Linda N. Ward

Why is mentorship important and how do you enact it in the world?

“You can be anything you want to be!”

In 1968, these words of wisdom were spoken to me by my 8th grade teacher at St. Anthony’s School in Providence, Sister Margaret Gormerly CND. Words that have guided my life and provided what I now recognize as my first mentoring experience. As I left the safe, nurturing and sometimes restrictive environment of a small catholic school to go face the big, scary and demanding high school – Classical – her words provided me with strength, fortitude and most importantly confidence in my abilities and aspirations.

Mentoring to me is about supporting and encouraging, building confidence and strength, responding to challenges. It is about assisting someone to build their knowledge and recognize their true capacity. I believe everyone you encounter has the potential to be a mentor whether by active engagement or by observation. I still have a vivid recollection of leaving a meeting and seeing a line of people outside a food pantry waiting for it to open and thinking how can this be that people do not have enough food. That observation guided me to further my work around issues of hunger.

Be open to everyone, even those with whom you feel you share nothing in common. Some of my most significant professional growth is a direct result of a mentoring relationship with someone who I had, at best, a tentative relationship but who encouraged me to develop skills needed to start my own business.

When I have been confronted by challenges I look to those who have shared similar experiences. Eighteen years ago when Marilyn Drummond and I decided to start a new agency working with adults with differing abilities, I called on people who I respected, who presented as open and willing to share and asked for advice. This agency, Opportunities Unlimited used that as a foundation for its development. To this day, I routinely call on these relationships for knowledge, encouragement and inspiration.

Everyone has gifts and capacities to share – at home, in the workplace, in the community, wherever he/she may choose to be involved. This central belief has guided my work and my relationships. These are the values that my work and volunteer experiences embrace – supporting people to exercise their right to be treated with respect, dignity and fairness.

I am driven by my passion for fairness and equality and my mentors are often those who may be different, are homeless, struggle with hunger and worry about how to provide for their families. I look to them for guidance and direction and offer my support and encouragement as they engage in advocacy.

Don’t ever underestimate the power of your words and interactions with people. The very way you respond to people can provide encouragement, inspiration and a feeling of self worth that dramatically impacts a person’s life. When a person I provide services to says to me – “You really think I can do that?” I know my actions, interactions and supports have made a positive difference in the person’s life. Something we should all try to do.

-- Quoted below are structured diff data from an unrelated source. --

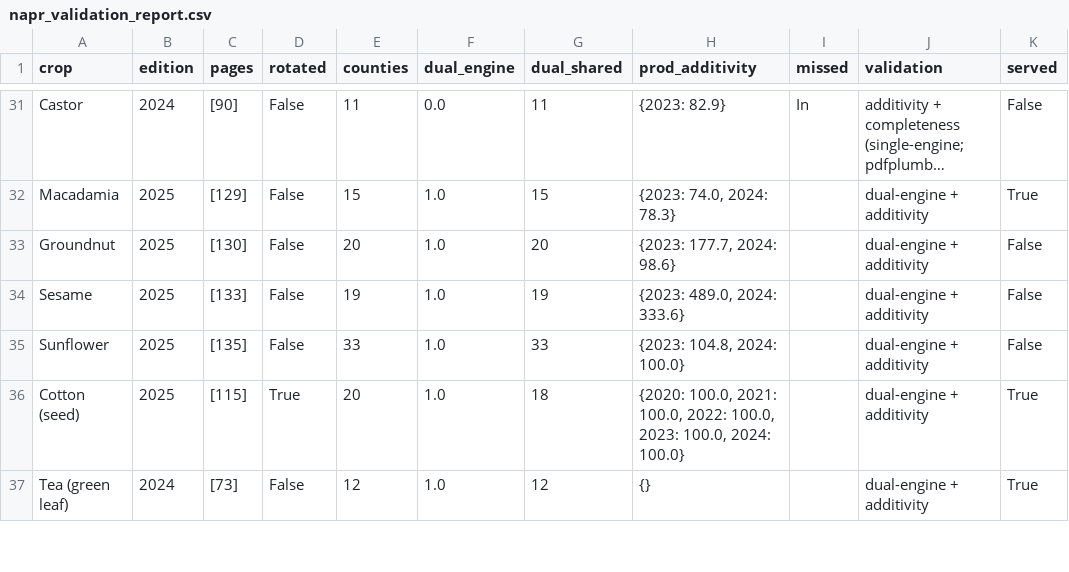
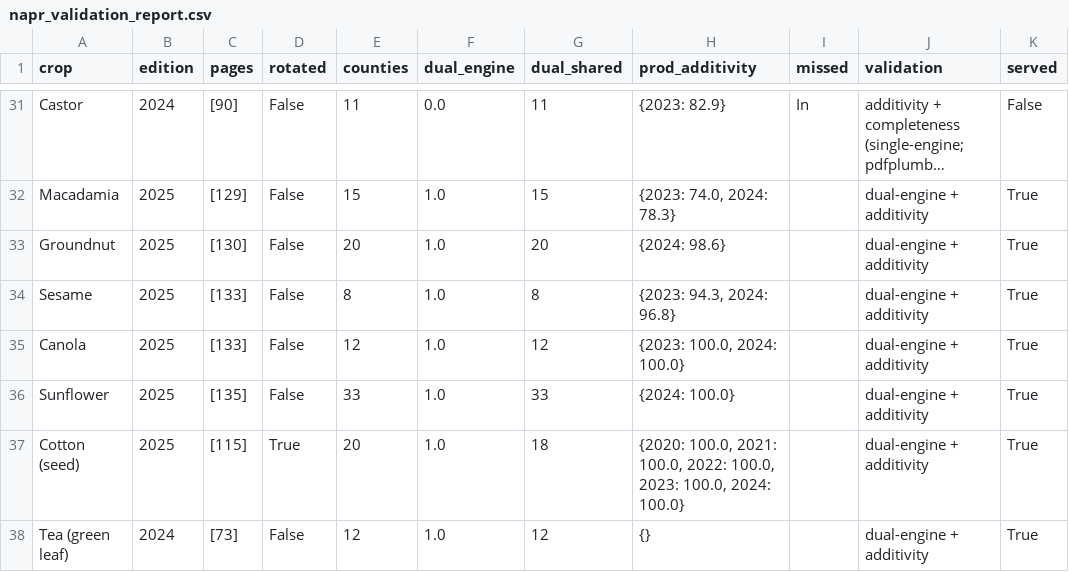
Before and after one commit to AdaptationAtlas/atlas_notebooks, a CSV file: data/KE-enso-explorer/_sources/napr_validation_report.csv, drawn as a sheet; only a part is shown, gaps mark what is left out; long unchanged cells end in …; addresses are those after the commit; the diff names each change by its address in the sheet, - before the commit and + after, or states it on an @@ line.

```diff
--- a/data/KE-enso-explorer/_sources/napr_validation_report.csv
+++ b/data/KE-enso-explorer/_sources/napr_validation_report.csv
-H33 (prod_additivity): {2023: 177.7, 2024: 98.6}
+H33 (prod_additivity): {2024: 98.6}
-K33:K34 (served): False
+K33:K34 (served): True
-E34 (counties): 19
+E34 (counties): 8
-G34 (dual_shared): 19
+G34 (dual_shared): 8
-H34 (prod_additivity): {2023: 489.0, 2024: 333.6}
+H34 (prod_additivity): {2023: 94.3, 2024: 96.8}
+row 35: Canola | 2025 | [133] | False | 12 | 1.0 | 12 | {2023: 100.0, 2024: 100.0} |  | dual-engine + additivity | True
-H36 (prod_additivity): {2023: 104.8, 2024: 100.0}
+H36 (prod_additivity): {2024: 100.0}
-K36 (served): False
+K36 (served): True
```
Also changed, not shown: data/KE-enso-explorer/_sources/napr_audit_ledger.csv, 4 other files.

Linda N. Ward is co-founder and executive director of Opportunities Unlimited, Inc. — an agency whose mission is to support people with differing abilities to lead rich and fulfilling lives and to ensure that all people regardless of abilities are treated with dignity and respect. Ward is a founding member of the RI Disability Vote Project. She was appointed to the Governor’s Commission on Disabilities and serves as chair of the legislation committee. She is a board member and past president of the Community Provider Network of RI. She is a supporter of the RI Coalition for the Homeless and a member of Women Ending Hunger at the RI Community Food Bank. Ward received her Bachelor’s and Master’s Degrees from Rhode Island College. She is a graduate of Leadership Rhode Island and a 2009 Fellow of The Initiative for Nonprofit Excellence at The Rhode Island Foundation.

photo by Agapao Productions